“It seems we may best be able to inhabit a place when we are not faced with the additional challenge of having to be there.”
De Botton comes to this conclusion after describing instances of disappointment and nuisance during a trip to Barbados, and at once the statement struck me as incredibly true and incredibly unnerving. I too had experienced travel disillusionments. In Barcelona, the famous Sagrada Familia cathedral had still been under construction. My weekend in Paris was dreary and cold. Yet, in the end, the experience of traveling, of seeing those places firsthand, was worth the annoyances, wasn’t it?
I had hoped The Art of Travel would serve as inspiration for a collection of travel essays I was working on, but at that point in the text, it seemed de Botton’s words had the potential to dismantle the significance of my project. If it is more enjoyable to simply imagine gorgeous, faraway lands, why even bother traveling at all, let alone writing about it?
As I read on, however, I found that de Botton’s honest prose answers this very question. In one particular instance, he describes the scene beyond his Barbados hotel room in stunning detail:
The beach stretch[es] away in a gentle curve towards the tip of the bay with jungle-covered hills behind, and the first row of coconut trees inclin[es] irregularly towards the turquoise sea, as though some of them were craning their necks to catch a better angle of the sun.
This gorgeous description is typical of de Botton’s work, yet he immediately undermines its beauty, admitting that, in actuality, the scene was colored by a collection of petty anxieties and physical discomforts such as “a sore throat…and a rising need to visit the bathroom.”
Such discomforts are present to some degree in every travel experience, yet travel writers often stifle them to make room for the upbeat and the exotic.
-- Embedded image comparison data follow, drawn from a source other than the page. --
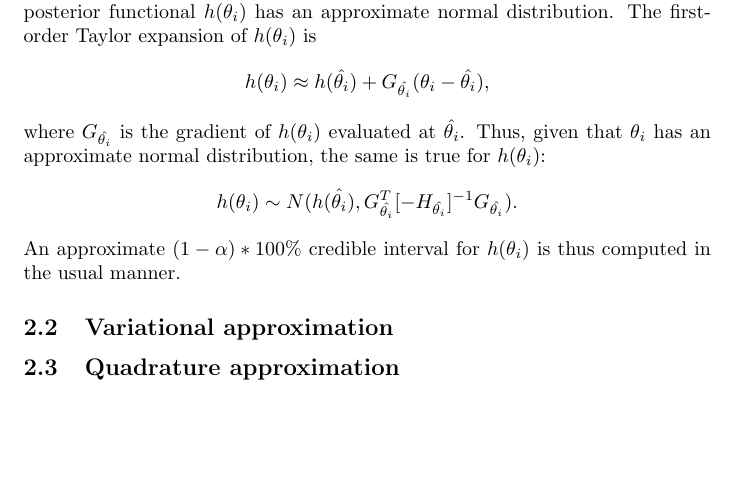
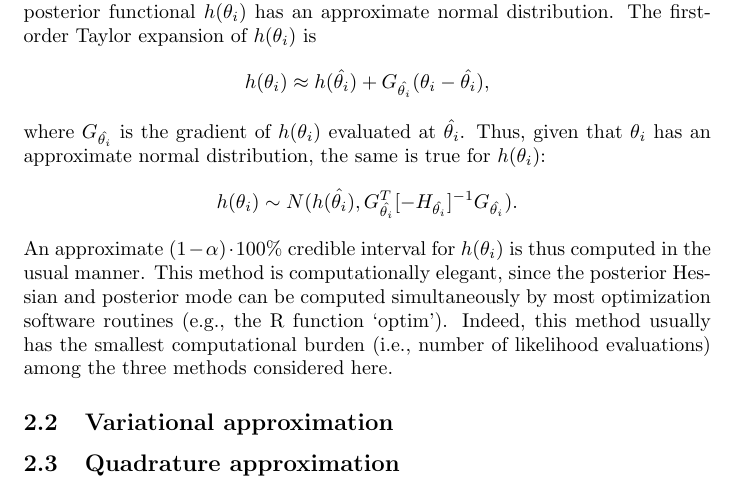
Before and after one commit to BioStatMatt/OppPK-Graphic, a LaTeX document (paper/OppPK-Paper.tex): part of page 2 of 2, cut so that both start at the same text, the shorter picture padded with empty space. Compiled offline with pdfLaTeX.

Commit message:
more work describing Laplace/delta method

```diff
--- a/paper/OppPK-Paper.tex
+++ b/paper/OppPK-Paper.tex
@@ -57,7 +57,7 @@ h(\theta_i) \approx  h(\hat{\theta_i}) + G_{\hat{\theta_i}}(\theta_i - \hat{\the
 \begin{displaymath}
 h(\theta_i) \sim N(h(\hat{\theta_i}), G^T_{\hat{\theta_i}}[-H_{\hat{\theta_i}}]^{-1}G_{\hat{\theta_i}}).
 \end{displaymath}
-\noindent An approximate $(1-\alpha)*100$\% credible interval for $h(\theta_i)$ is thus computed in the usual manner.
+\noindent An approximate $(1-\alpha)\cdot 100$\% credible interval for $h(\theta_i)$ is thus computed in the usual manner. This method is computationally elegant, since the posterior Hessian and posterior mode can be computed simultaneously by most optimization software routines (e.g., the R function `optim'). Indeed, this method usually has the smallest computational burden (i.e., number of likelihood evaluations) among the three methods considered here.
 
 \subsection{Variational approximation}
 \subsection{Quadrature approximation}
```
However, de Botton shows us that these imperfections are precisely what make travel such an eye-opening experience, one that possesses the incredible ability to teach us about our own flawed nature. In the end, de Botton’s work did inspire me to face the jarring, the messy, the disconcerting elements of travel and to examine why, in spite of it all, do we continue to leave the comfort of our homes to go explore these faraway places?